** Opening Supplied information block **
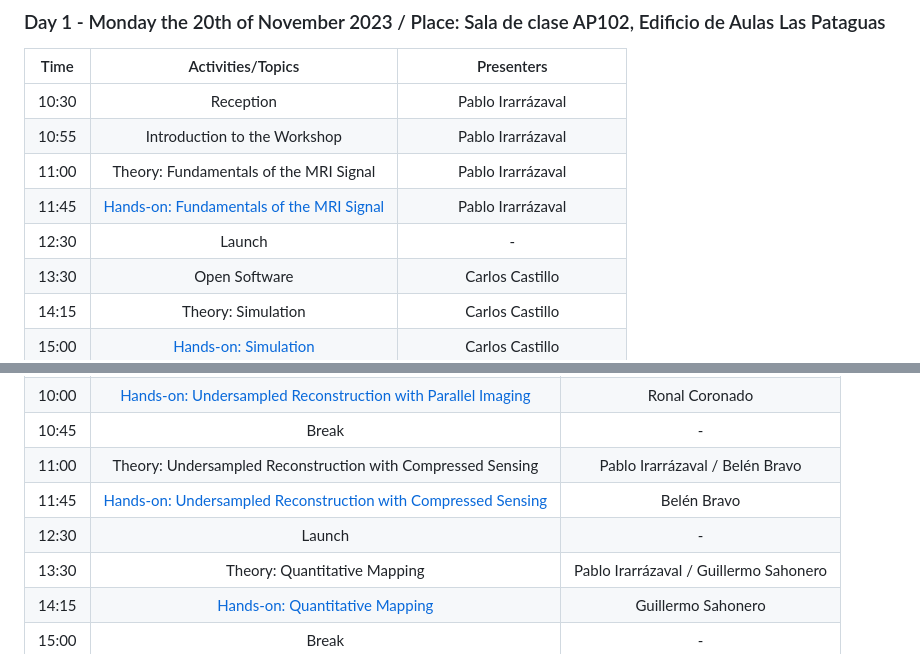
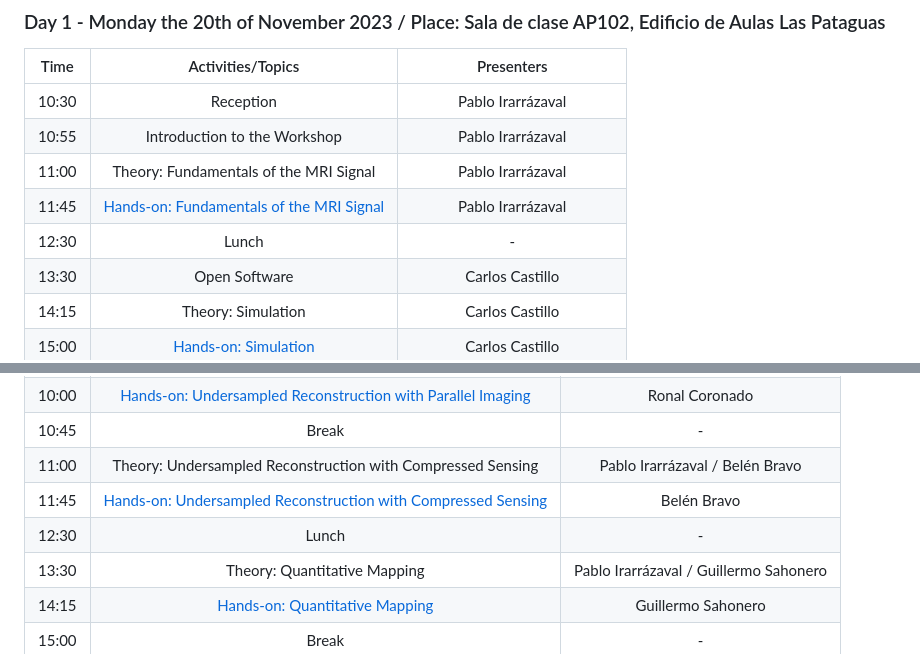
Before and after one commit to LIBREhub/MRI-processing-2023, a Markdown page: docs/src/index.md, 2 parts joined by grey strips. Rendered like a GitHub page.

Commit message:
Fix typos in docs

```diff
--- a/docs/src/index.md
+++ b/docs/src/index.md
@@ -30,7 +30,7 @@ All following times are in Chilean (Santiago) time (currently GMT-4). [Look up y
 | 10:55 | Introduction to the Workshop             | Pablo Irarrázaval               |
 | 11:00 | Theory: Fundamentals of the MRI Signal   | Pablo Irarrázaval               |
 | 11:45 | [Hands-on: Fundamentals of the MRI Signal](fundamentals-of-the-mri-signal.md) | Pablo Irarrázaval               |
-| 12:30 | Launch                                   | -                               |
+| 12:30 | Lunch                                   | -                               |
 | 13:30 | Open Software                            | Carlos Castillo                 |
 | 14:15 | Theory: Simulation                       | Carlos Castillo                 |
 | 15:00 | [Hands-on: Simulation](simulation.md)                     | Carlos Castillo                 |
@@ -48,7 +48,7 @@ All following times are in Chilean (Santiago) time (currently GMT-4). [Look up y
 | 10:45 | Break                                                       | -                                      |
 | 11:00 | Theory: Undersampled Reconstruction with Compressed Sensing   | Pablo Irarrázaval / Belén Bravo        |
 | 11:45 | [Hands-on: Undersampled Reconstruction with Compressed Sensing](compressed-sensing.md) | Belén Bravo                            |
-| 12:30 | Launch                                                      | -                                      |
+| 12:30 | Lunch                                                      | -                                      |
 | 13:30 | Theory: Quantitative Mapping                                | Pablo Irarrázaval / Guillermo Sahonero |
 | 14:15 | [Hands-on: Quantitative Mapping](quantitative-mapping.md)                              | Guillermo Sahonero                     |
 | 15:00 | Break                                                       | -                                      |
```
Also changed, not shown: other parts of docs/src/index.md (+1 -1 lines).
** Closing Supplied information block **
Problem to solve
Across the entries above, how many lines include "Fundamentals"? State only that number.

Answer space
2